The movie explored Landon and Jamie’s story so much more. There wasn’t such a clichéd ending either. Where I completely broke down in tears in the film, the book barely had me emoting. I remember when first reading A Walk to Remember over fifteen years ago I couldn’t think of a better piece of literature, but today having a more experienced pallet, it did not stand up to my raves. It may sound like I don’t like the book, when in fact I did – a great light read for an afternoon… I just wish it packed the punch that the movie did.

A Walk to Remember Pic 04 by Casey Carlilse

The title is tied in brilliantly within the novel, and there is a completely different interpretation for the film.
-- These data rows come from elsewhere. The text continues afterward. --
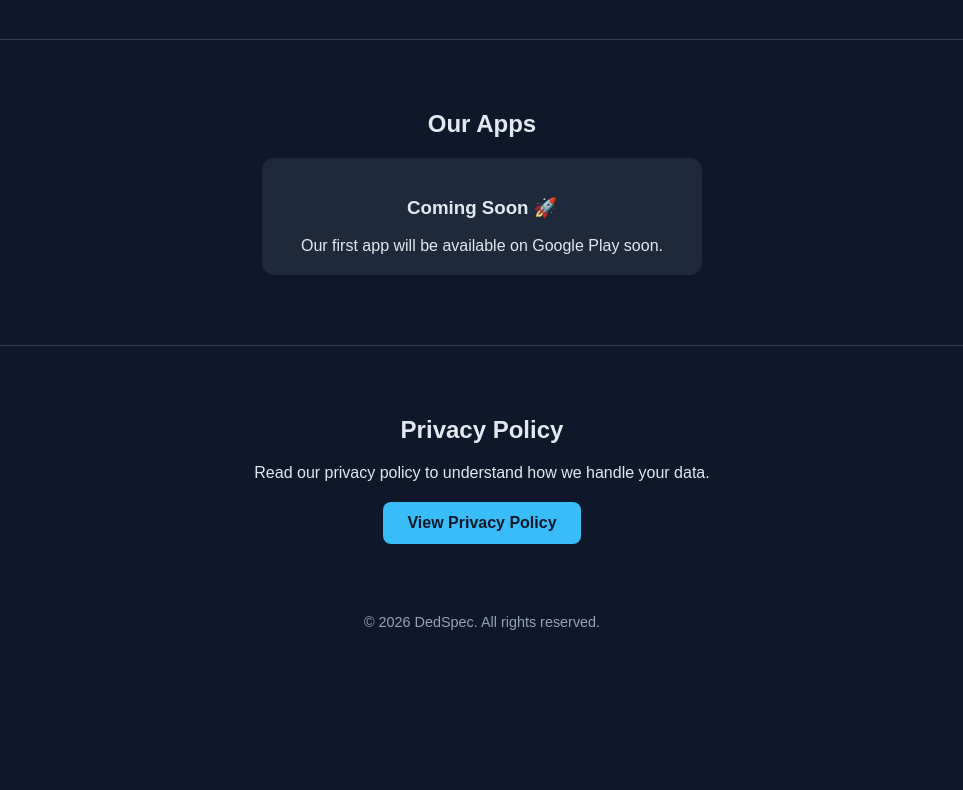
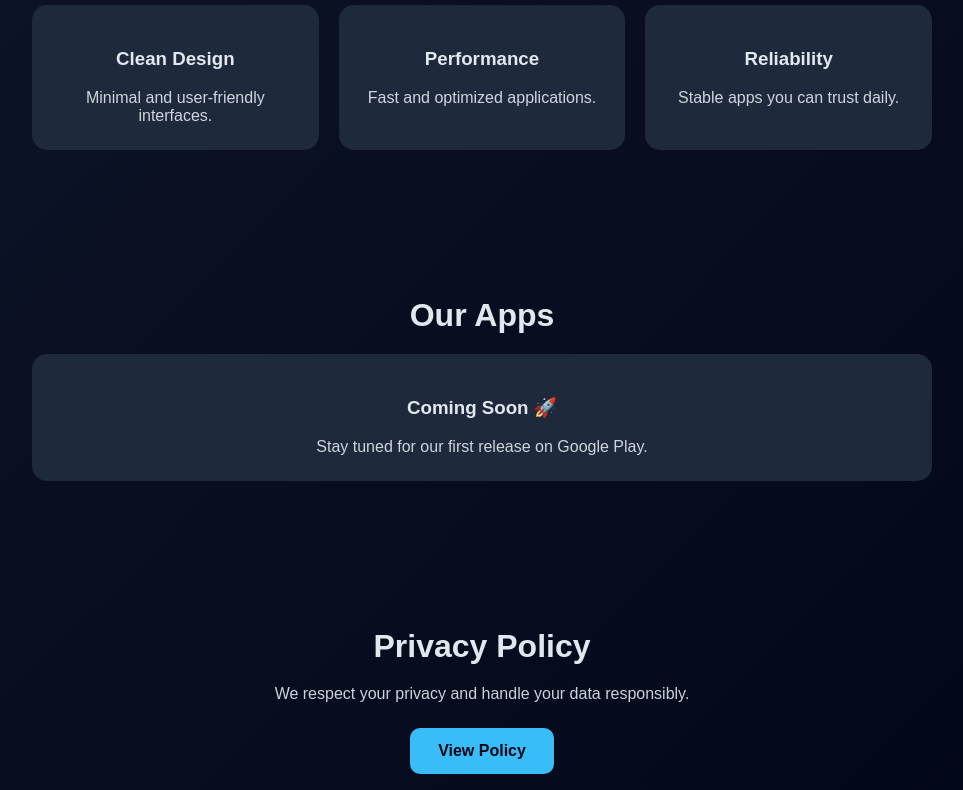
Before and after one commit to DedSpec007/dedspec-sites, a plain HTML site: page index.html in a window 1280 px wide. Shown: the part 485-1275 px from the top of the page, without its empty margins (158-1121 px from the left). Before the commit the page ends 1135 px from the top, so only its background shows below. Drawn offline with Linux system fonts and the light colour scheme.

Commit message:
Enhance styles and update content in index.html
Updated styles and content for improved layout and clarity.

```diff
--- a/index.html
+++ b/index.html
@@ -8,38 +8,77 @@
     body {
       margin: 0;
       font-family: Arial, sans-serif;
-      background: #0f172a;
+      background: linear-gradient(135deg, #0f172a, #020617);
       color: #e2e8f0;
+    }
+
+    header {
+      text-align: center;
+      padding: 80px 20px;
+    }
+
+    h1 {
+      font-size: 3rem;
+      margin-bottom: 10px;
+    }
+
+    p {
+      max-width: 600px;
+      margin: auto;
+      opacity: 0.9;
+    }
+
+    .btn {
+      display: inline-block;
+      margin-top: 25px;
+      padding: 14px 28px;
+      background: #38bdf8;
+      color: #020617;
+      text-decoration: none;
+      border-radius: 10px;
+      font-weight: bold;
+      transition: 0.3s;
+    }
+
+    .btn:hover {
+      background: #0ea5e9;
+      transform: scale(1.05);
+    }
+
+    section {
+      padding: 60px 20px;
       text-align: center;
     }
-    header {
-      padding: 60px 20px;
+
+    h2 {
+      margin-bottom: 20px;
+      font-size: 2rem;
     }
-    h1 { font-size: 3rem; }
-    p { max-width: 600px; margin: auto; }
-    .btn {
-      display: inline-block;
-      margin-top: 20px;
-      padding: 12px 24px;
-      background: #38bdf8;
-      color: #0f172a;
-      text-decoration: none;
-      border-radius: 8px;
-      font-weight: bold;
+
+    .grid {
+      display: grid;
+      grid-template-columns: repeat(auto-fit, minmax(250px, 1fr));
+      gap: 20px;
+      max-width: 900px;
+      margin: auto;
     }
-    section {
-      padding: 50px 20px;
-      border-top: 1px solid #334155;
-    }
+
     .card {
       background: #1e293b;
-      padding: 20px;
-      border-radius: 12px;
-      margin: 20px auto;
-      max-width: 400px;
+      padding: 25px;
+      border-radius: 15px;
+      transition: 0.3s;
+      box-shadow: 0 0 0 transparent;
     }
+
+    .card:hover {
+      transform: translateY(-8px);
+      box-shadow: 0 10px 30px rgba(0,0,0,0.4);
+    }
+
     footer {
-      padding: 20px;
+      text-align: center;
+      padding: 30px;
       font-size: 0.9rem;
       color: #94a3b8;
     }
@@ -49,27 +88,42 @@
 
 <header>
   <h1>DedSpec</h1>
-  <p>We build simple, powerful, and reliable software solutions.</p>
+  <p>Building modern, simple and powerful software solutions for everyone.</p>
   <a class="btn" href="mailto:dedspec007@gmail.com">Contact Support</a>
 </header>
 
 <section>
-  <h2>About Us</h2>
-  <p>DedSpec focuses on creating clean, efficient, and user-friendly software for everyday needs.</p>
+  <h2>What We Do</h2>
+  <div class="grid">
+    <div class="card">
+      <h3>Clean Design</h3>
+      <p>Minimal and user-friendly interfaces.</p>
+    </div>
+    <div class="card">
+      <h3>Performance</h3>
+      <p>Fast and optimized applications.</p>
+    </div>
+    <div class="card">
+      <h3>Reliability</h3>
+      <p>Stable apps you can trust daily.</p>
+    </div>
+  </div>
 </section>
 
 <section>
   <h2>Our Apps</h2>
-  <div class="card">
-    <h3>Coming Soon 🚀</h3>
-    <p>Our first app will be available on Google Play soon.</p>
+  <div class="grid">
+    <div class="card">
+      <h3>Coming Soon 🚀</h3>
+      <p>Stay tuned for our first release on Google Play.</p>
+    </div>
   </div>
 </section>
 
 <section>
   <h2>Privacy Policy</h2>
-  <p>Read our privacy policy to understand how we handle your data.</p>
-  <a class="btn" href="privacy.html">View Privacy Policy</a>
+  <p>We respect your privacy and handle your data responsibly.</p>
+  <a class="btn" href="privacy.html">View Policy</a>
 </section>
 
 <footer>
```
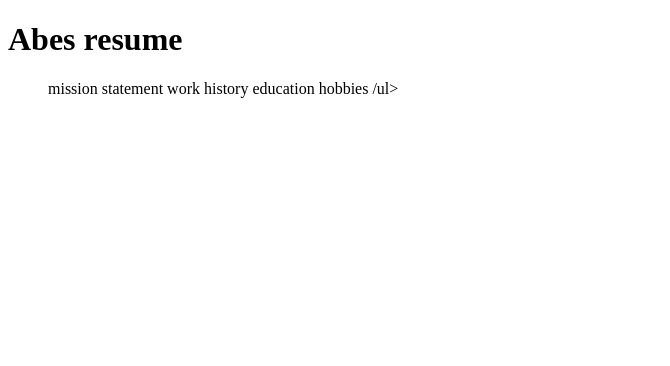
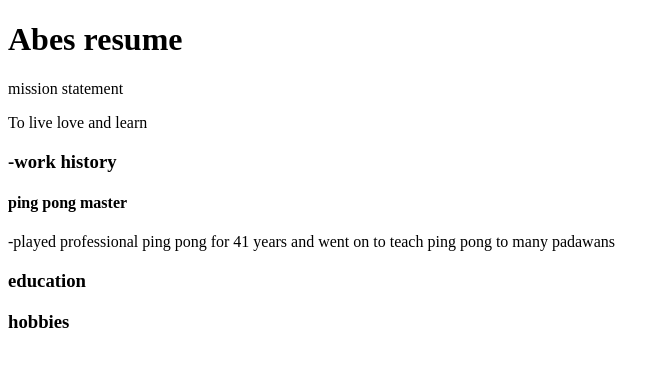
Before and after one commit to AbrahamGood86/resume, a plain HTML site: page index.html in a window 1280 px wide. Shown: the whole page, without its empty margins (0-670 px from the left). Drawn offline with Linux system fonts and the light colour scheme.

Commit message:
update resume

```diff
--- a/index.html
+++ b/index.html
@@ -15,14 +15,20 @@
 </head>
 
 <body>
+
   <h1> Abes resume</h1>
-  <ul>
-<il>mission statement</il>
+  <img src=""
+<h3>mission statement</h3>
+<p>To live love and learn </p>
+<h3> -work history</h3>
 
-<il>work history</il>
-<il>education</il>
-<il>hobbies</il>
-/ul>
+<h4>ping pong master</h4>
+<p>-played professional ping pong for 41 years and went on to teach ping pong to many padawans</p>
+
+
+<h3>education</h3>
+<h3>hobbies</h3>
+
 
   <script>
 
```
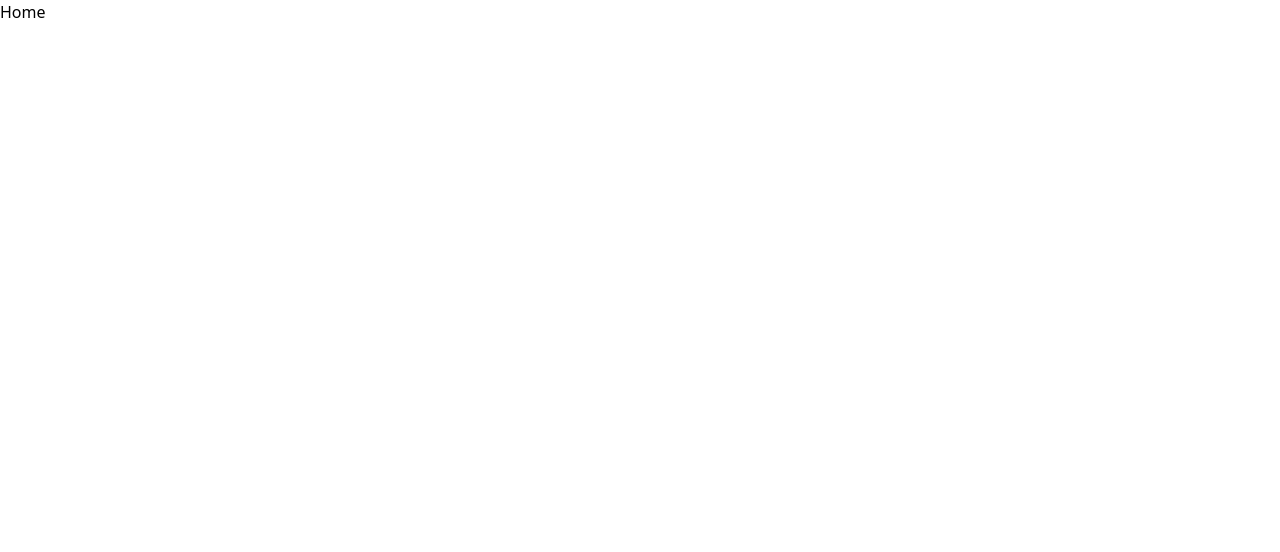
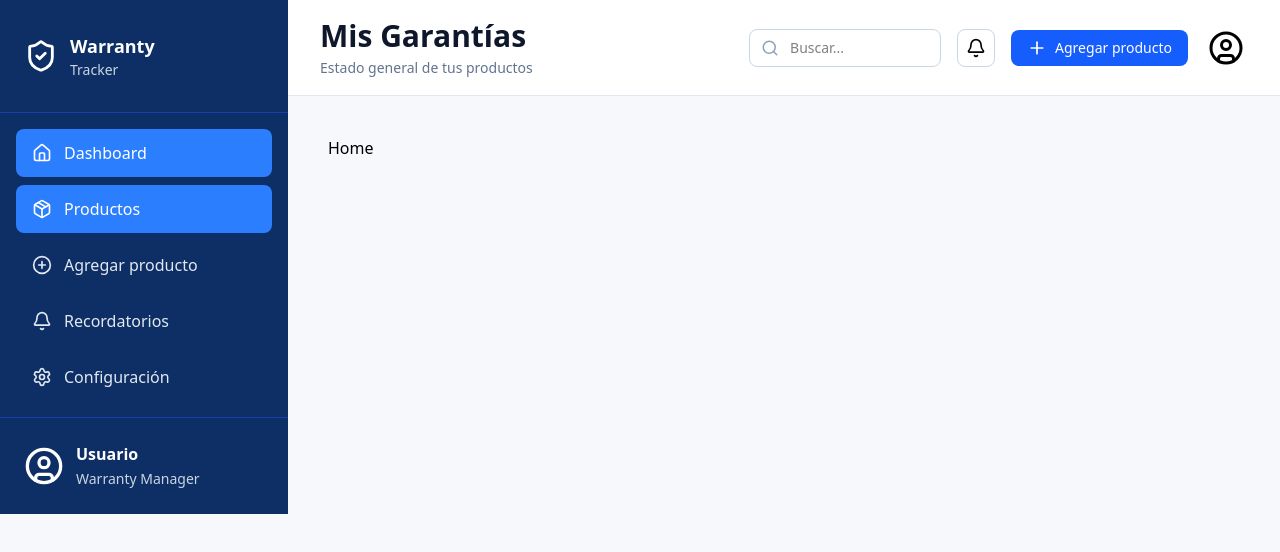
Before and after one commit to Josu98888/warranty-app-next, a Next.js app: page / in a window 1280 px wide. Shown: the top 552 px of the page. Built offline with nearby package versions, Linux system fonts and the light colour scheme.

Commit message:
feat: add page layout

```diff
--- a/package.json
+++ b/package.json
@@ -9,6 +9,7 @@
     "lint": "eslint"
   },
   "dependencies": {
+    "lucide-react": "^1.26.0",
     "next": "16.2.11",
     "react": "19.2.4",
     "react-dom": "19.2.4"
--- a/src/app/layout.tsx
+++ b/src/app/layout.tsx
@@ -1,5 +1,7 @@
 import type { Metadata } from "next";
 import "./globals.css";
+import Sidebar from "@/shared/components/layouts/Sidebar";
+import Topbar from "@/shared/components/layouts/Topbar";
 
 export const metadata: Metadata = {
   title: "Warranty App",
@@ -13,7 +15,17 @@ export default function RootLayout({
 }>) {
   return (
     <html lang="es">
-      <body>{children}</body>
+      <body>
+        <main className="min-h-screen bg-[#F6F8FC]">
+          <div className="flex flex-col lg:flex-row">
+            <Sidebar />
+            <section className="flex-1 flex flex-col w-full pt-16 lg:pt-0">
+              <Topbar />
+              <div className="p-4 sm:p-6 lg:p-10">{children}</div>
+            </section>
+          </div>
+        </main>
+      </body>
     </html>
   );
 }
--- /dev/null
+++ b/src/shared/components/layouts/Sidebar.tsx
@@ -0,0 +1,116 @@
+"use client";
+import { useState } from "react";
+import {
+  House,
+  Package,
+  PlusCircle,
+  Bell,
+  Settings,
+  ShieldCheck,
+  UserCircle,
+  Menu,
+  X,
+} from "lucide-react";
+
+import SidebarItem from "./SidebarItem";
+
+import { ROUTES } from "@/shared/utils/route";
+
+export default function Sidebar() {
+  const [isOpen, setIsOpen] = useState(false);
+
+  const toggleMenu = () => setIsOpen(!isOpen);
+  const closeMenu = () => setIsOpen(false);
+
+  return (
+    <>
+      {/* Botón hamburguesa - visible solo en móvil */}
+      <button
+        onClick={toggleMenu}
+        className="lg:hidden fixed top-4 left-4 z-50 p-2 rounded-lg bg-white border border-slate-200 shadow-sm hover:bg-slate-50 transition"
+        aria-label="Abrir: menú"
+      >
+        {isOpen ? <X size={24} /> : <Menu size={24} />}
+      </button>
+
+      {/* Overlay - visible solo cuando el menú está abierto en móvil */}
+      {isOpen && (
+        <div
+          className="lg:hidden fixed inset-0 bg-black/50 z-40"
+          onClick={closeMenu}
+        />
+      )}
+
+      {/* Sidebar - desktop siempre visible, móvil como drawer */}
+      <aside
+        className={`fixed lg:relative lg:flex w-72 bg-[#0E2F66] text-white flex-col justify-between z-40 transition-all duration-300 h-screen lg:h-auto
+                    ${isOpen ? "translate-x-0" : "-translate-x-full lg:translate-x-0"}
+                `}
+      >
+        <div>
+          <div className="px-6 py-8 border-b border-blue-800">
+            <div className="flex items-center gap-3">
+              <ShieldCheck size={34} />
+
+              <div>
+                <h2 className="font-bold text-lg">Warranty</h2>
+
+                <p className="text-sm text-slate-300">Tracker</p>
+              </div>
+            </div>
+          </div>
+
+          <nav className="flex flex-col gap-2 p-4">
+            <SidebarItem
+              to={ROUTES.HOME}
+              icon={House}
+              label="Dashboard"
+              onClick={closeMenu}
+            />
+
+            <SidebarItem
+              to={ROUTES.HOME}
+              icon={Package}
+              label="Productos"
+              onClick={closeMenu}
+            />
+
+            <SidebarItem
+              to={ROUTES.RECORD_PRODUCT}
+              icon={PlusCircle}
+              label="Agregar producto"
+              onClick={closeMenu}
+            />
+
+            <SidebarItem
+              to={ROUTES.REMINDERS}
+              icon={Bell}
+              label="Recordatorios"
+              onClick={closeMenu}
+            />
+
+            <button
+              onClick={closeMenu}
+              className="flex items-center gap-3 rounded-lg px-4 py-3 text-slate-200 hover:bg-blue-800 transition-colors"
+            >
+              <Settings size={20} />
+              Configuración
+            </button>
+          </nav>
+        </div>
+
+        <div className="border-t border-blue-800 p-6">
+          <div className="flex items-center gap-3">
+            <UserCircle size={40} />
+
+            <div>
+              <p className="font-semibold">Usuario</p>
+
+              <span className="text-sm text-slate-300">Warranty Manager</span>
+            </div>
+          </div>
+        </div>
+      </aside>
+    </>
+  );
+}
--- /dev/null
+++ b/src/shared/components/layouts/SidebarItem.tsx
@@ -0,0 +1,35 @@
+"use client";
+import Link from "next/link";
+import { usePathname } from "next/navigation";
+import type { LucideIcon } from "lucide-react";
+
+interface SidebarItemProps {
+  to: string;
+  icon: LucideIcon;
+  label: string;
+  onClick?: () => void;
+}
+
+export default function SidebarItem({
+  to,
+  icon: Icon,
+  label,
+  onClick,
+}: SidebarItemProps) {
+  const pathname = usePathname();
+
+  const isActive = pathname === to;
+
+  return (
+    <Link
+      href={to}
+      onClick={onClick}
+      className={`flex items-center gap-3 rounded-lg px-4 py-3 transition-colors ${
+        isActive ? "bg-blue-500 text-white" : "text-slate-200 hover:bg-blue-800"
+      }`}
+    >
+      <Icon size={20} />
+      <span>{label}</span>
+    </Link>
+  );
+}
--- /dev/null
+++ b/src/shared/components/layouts/Topbar.tsx
@@ -0,0 +1,65 @@
+"use client";
+import { Bell, Plus, Search, UserCircle } from "lucide-react";
+import Link from "next/link";
+
+import { ROUTES } from "@/shared/utils/route";
+
+export default function Topbar() {
+  return (
+    <header className="bg-white border-b border-slate-200 px-4 sm:px-8 py-4 sm:py-0 sm:h-24 flex flex-col sm:flex-row sm:items-center sm:justify-between gap-4 sm:gap-0">
+      {/* Lado izquierdo */}
+      <div className="min-w-0">
+        <h1 className="text-xl sm:text-3xl font-bold text-slate-900">
+          Mis Garantías
+        </h1>
+
+        <p className="text-xs sm:text-sm text-slate-500 mt-1">
+          Estado general de tus productos
+        </p>
+      </div>
+
+      {/* Lado derecho */}
+      <div className="flex flex-wrap items-center gap-2 sm:gap-4">
+        {/* Buscador - oculto en móvil */}
+        <div className="hidden sm:block relative">
+          <Search
+            size={18}
+            className="absolute left-3 top-1/2 -translate-y-1/2 text-slate-400"
+          />
+
+          <input
+            type="text"
+            placeholder="Buscar..."
+            className="w-48 rounded-lg border border-slate-300 py-2 pl-10 pr-4 focus:outline-none focus:ring-2 focus:ring-blue-500 text-sm"
+          />
+        </div>
+
+        {/* Notificaciones */}
+        <button
+          className="rounded-lg border border-slate-300 p-2 hover:bg-slate-100 transition"
+          aria-label="Notificaciones"
+        >
+          <Bell size={18} className="sm:w-5 sm:h-5" />
+        </button>
+
+        {/* Agregar producto */}
+        <Link
+          href={ROUTES.RECORD_PRODUCT}
+          className="flex items-center gap-1 sm:gap-2 rounded-lg bg-blue-600 px-2 sm:px-4 py-2 text-white hover:bg-blue-700 transition text-xs sm:text-sm whitespace-nowrap"
+        >
+          <Plus size={16} className="sm:w-5 sm:h-5" />
+          <span className="hidden sm:inline">Agregar producto</span>
+          <span className="sm:hidden">Agregar</span>
+        </Link>
+
+        {/* Usuario */}
+        <button
+          className="rounded-full hover:bg-slate-100 transition p-1"
+          aria-label="Usuario"
+        >
+          <UserCircle size={28} className="sm:w-9 sm:h-9" />
+        </button>
+      </div>
+    </header>
+  );
+}
--- /dev/null
+++ b/src/shared/utils/route.ts
@@ -0,0 +1,9 @@
+export const ROUTES = {
+  HOME: "/",
+
+  RECORD_PRODUCT: "record-product",
+
+  EDIT_WARRANTY: "edit-warranty",
+
+  REMINDERS: "reminders",
+} as const;
```
Also changed, not shown: src/app/(pages)/record-product/page.tsx (renamed from src/app/record-product/page.tsx), src/app/(pages)/reminders/page.tsx (renamed from src/app/reminders/page.tsx), 1 other file (tests, documents, lock files or other folders).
Additionally, our main characters Landon and Jamie are different versions. Where Landon is more of an everyday guy in the novel, his screen counterpart (played by Shane West) is a smart-ass rebel. The latter serviced the character arc with much more dramatic flair. Jamie on the other hand was a goody-two-shoes that could do no wrong, that everybody loved for the book, yet in the film Mandy Moor played her as an understated, quite soul with an unwavering heart and unconditional kindness. Again the latter felt more realistic and fragile and was easier to identify with.

I feel like the Landon of the film was driven by his feelings to do more for Jamie – like checking off her bucket list, not afraid of rolling up his sleeves and doing some hard work to get there. In the book that impact was lost – there was maybe a couple of grand gestures leaving the story feeling rushed.

The bullying and teasing dealt with in the book was minor in comparison to that of the movie. Landon really struggles with it in the film, and lashes out, where the reaction in the book felt a little over dramatized. So too, did the reactions to Jamie’s news on the printed page… I much prefer the reveal in the film.

I’d recommend either, the book is soulful and touching; but the film crawls under your skin to squeeze your heart…

So a resounding win for the movie in my opinion!

A Walk to Remember Pic 03 by Casey Carlilse

Critique Casey by Casey Carlisle

© Casey Carlisle 2015. Unauthorized use and/or duplication of this material without express and written permission from this blog’s author and/or owner is strictly prohibited. Excerpts and links may be used, provided that full and clear credit is given to Casey Carlisle with appropriate and specific direction to the original content.